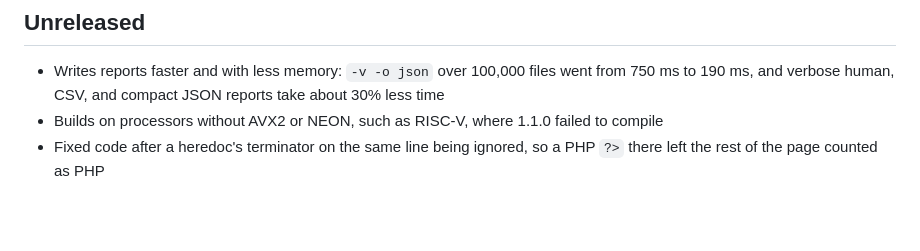
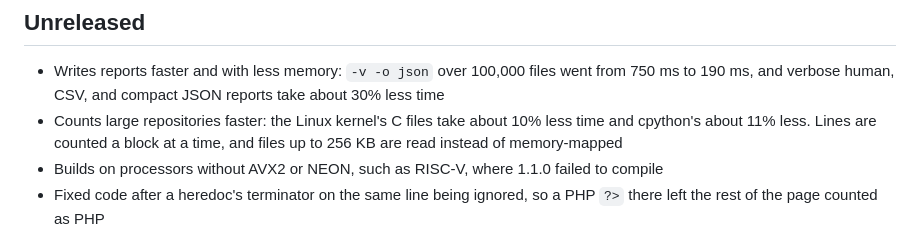
Before and after one commit to trypsynth/codestats, a Markdown page: CHANGELOG.md, the part around the change. GitHub-like rendering; blank space fills up the shorter version.

Commit message:
Note the counting speedups in the changelog

```diff
--- a/CHANGELOG.md
+++ b/CHANGELOG.md
@@ -3,6 +3,7 @@
 ## Unreleased
 
 - Writes reports faster and with less memory: `-v -o json` over 100,000 files went from 750 ms to 190 ms, and verbose human, CSV, and compact JSON reports take about 30% less time
+- Counts large repositories faster: the Linux kernel's C files take about 10% less time and cpython's about 11% less. Lines are counted a block at a time, and files up to 256 KB are read instead of memory-mapped
 - Builds on processors without AVX2 or NEON, such as RISC-V, where 1.1.0 failed to compile
 - Fixed code after a heredoc's terminator on the same line being ignored, so a PHP `?>` there left the rest of the page counted as PHP
 
```
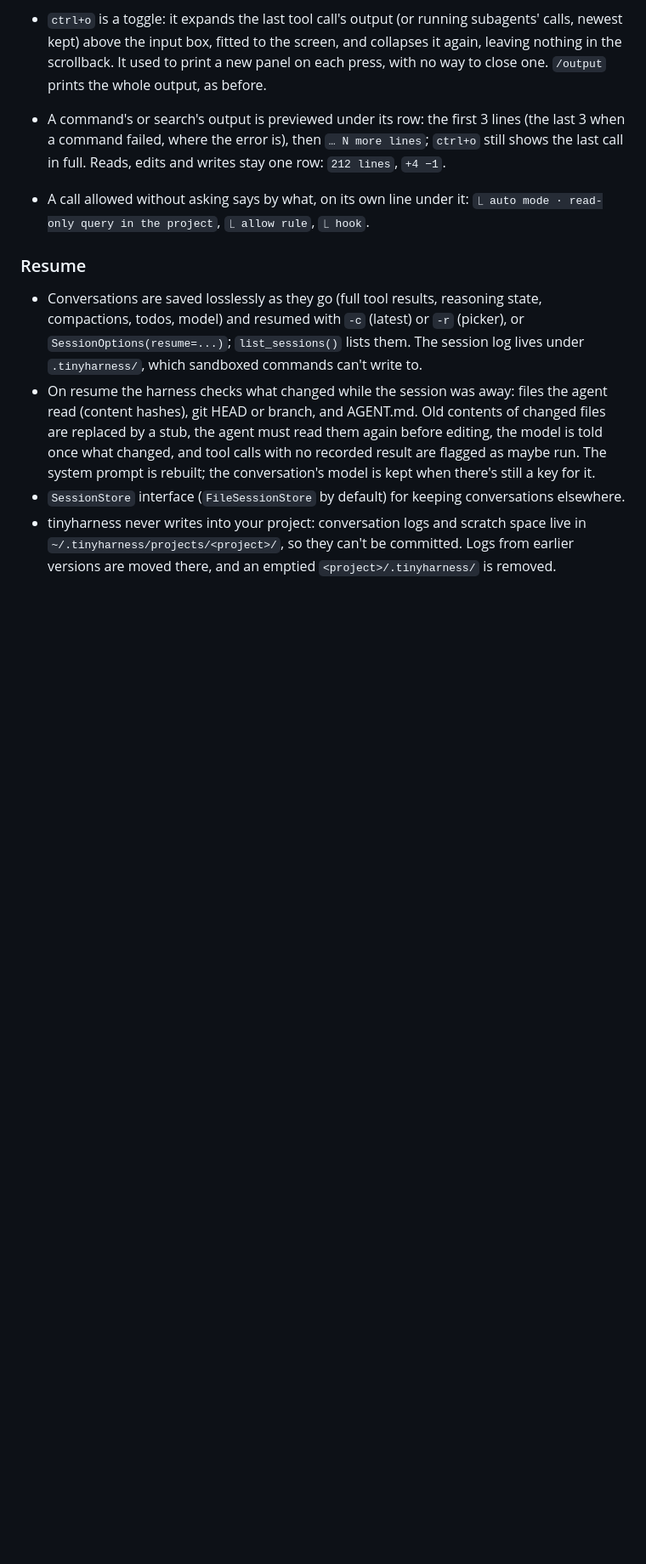
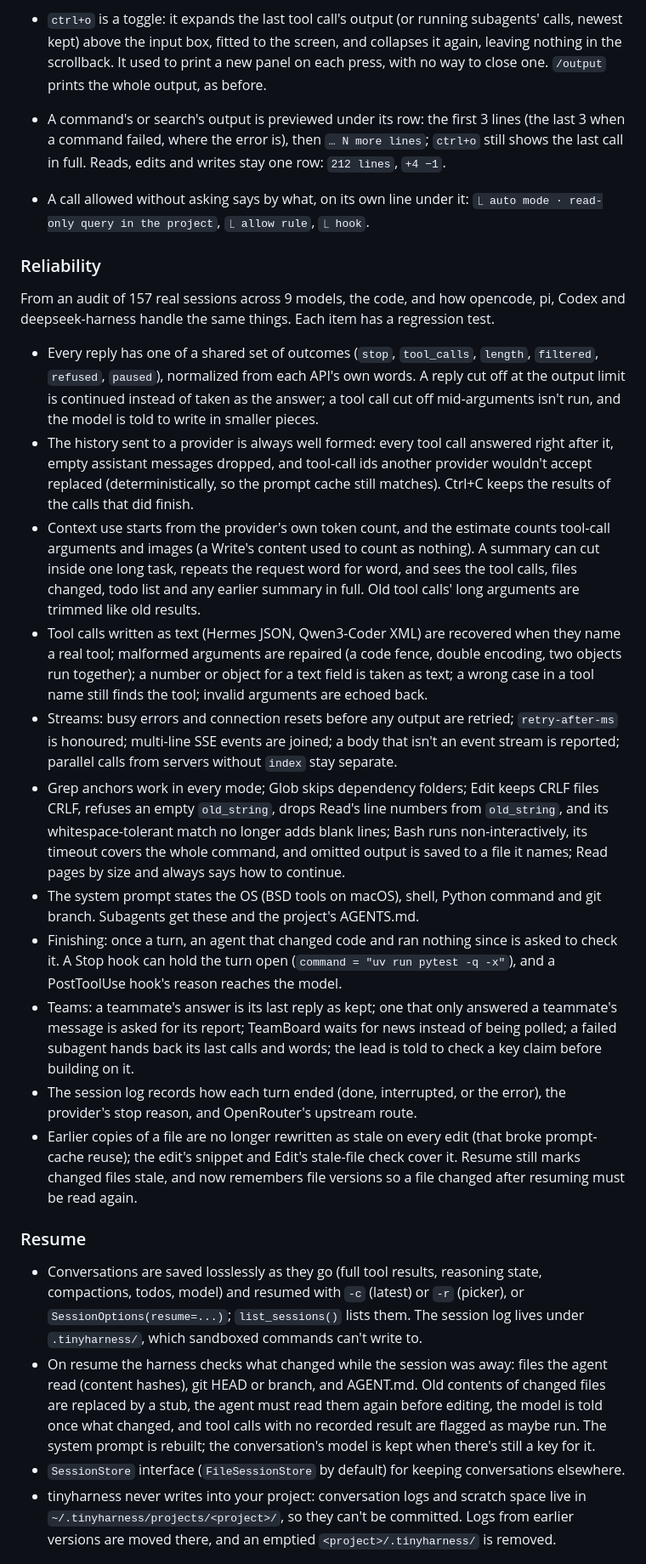
Before and after one commit to anujdutt9/tinyharness, a Markdown page: CHANGELOG.md, the part around the change. Shown at 85% size. GitHub-like rendering; blank space fills up the shorter version.

```diff
--- a/CHANGELOG.md
+++ b/CHANGELOG.md
@@ -172,6 +172,50 @@ First release.
   shows the last call in full. Reads, edits and writes stay one row: `212 lines`, `+4 −1`.
 - A call allowed without asking says by what, on its own line under it:
   `⎿ auto mode · read-only query in the project`, `⎿ allow rule`, `⎿ hook`.
+
+### Reliability
+From an audit of 157 real sessions across 9 models, the code, and how opencode, pi,
+Codex and deepseek-harness handle the same things. Each item has a regression test.
+- Every reply has one of a shared set of outcomes (`stop`, `tool_calls`, `length`,
+  `filtered`, `refused`, `paused`), normalized from each API's own words. A reply cut off
+  at the output limit is continued instead of taken as the answer; a tool call cut off
+  mid-arguments isn't run, and the model is told to write in smaller pieces.
+- The history sent to a provider is always well formed: every tool call answered right
+  after it, empty assistant messages dropped, and tool-call ids another provider wouldn't
+  accept replaced (deterministically, so the prompt cache still matches). Ctrl+C keeps the
+  results of the calls that did finish.
+- Context use starts from the provider's own token count, and the estimate counts
+  tool-call arguments and images (a Write's content used to count as nothing). A summary
+  can cut inside one long task, repeats the request word for word, and sees the tool
+  calls, files changed, todo list and any earlier summary in full. Old tool calls' long
+  arguments are trimmed like old results.
+- Tool calls written as text (Hermes JSON, Qwen3-Coder XML) are recovered when they name
+  a real tool; malformed arguments are repaired (a code fence, double encoding, two
+  objects run together); a number or object for a text field is taken as text; a wrong
+  case in a tool name still finds the tool; invalid arguments are echoed back.
+- Streams: busy errors and connection resets before any output are retried;
+  `retry-after-ms` is honoured; multi-line SSE events are joined; a body that isn't an
+  event stream is reported; parallel calls from servers without `index` stay separate.
+- Grep anchors work in every mode; Glob skips dependency folders; Edit keeps CRLF files
+  CRLF, refuses an empty `old_string`, drops Read's line numbers from `old_string`, and its
+  whitespace-tolerant match no longer adds blank lines; Bash runs non-interactively, its
+  timeout covers the whole command, and omitted output is saved to a file it names; Read
+  pages by size and always says how to continue.
+- The system prompt states the OS (BSD tools on macOS), shell, Python command and git
+  branch. Subagents get these and the project's AGENTS.md.
+- Finishing: once a turn, an agent that changed code and ran nothing since is asked to
+  check it. A Stop hook can hold the turn open (`command = "uv run pytest -q -x"`), and a
+  PostToolUse hook's reason reaches the model.
+- Teams: a teammate's answer is its last reply as kept; one that only answered a
+  teammate's message is asked for its report; TeamBoard waits for news instead of being
+  polled; a failed subagent hands back its last calls and words; the lead is told to check
+  a key claim before building on it.
+- The session log records how each turn ended (done, interrupted, or the error), the
+  provider's stop reason, and OpenRouter's upstream route.
+- Earlier copies of a file are no longer rewritten as stale on every edit (that broke
+  prompt-cache reuse); the edit's snippet and Edit's stale-file check cover it. Resume
+  still marks changed files stale, and now remembers file versions so a file changed
+  after resuming must be read again.
 
 ### Resume
 - Conversations are saved losslessly as they go (full tool results, reasoning state,
```
Also changed, not shown: AGENTS.md (added, +58 -0 lines).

- **WORK TO BE COMPLETED**
When the word "hook" shows up in a line of the entries, pull that line out.

- **SOLUTION TO THIS EXERCISE**
   `⎿ auto mode · read-only query in the project`, `⎿ allow rule`, `⎿ hook`.
+  check it. A Stop hook can hold the turn open (`command = "uv run pytest -q -x"`), and a
+  PostToolUse hook's reason reaches the model.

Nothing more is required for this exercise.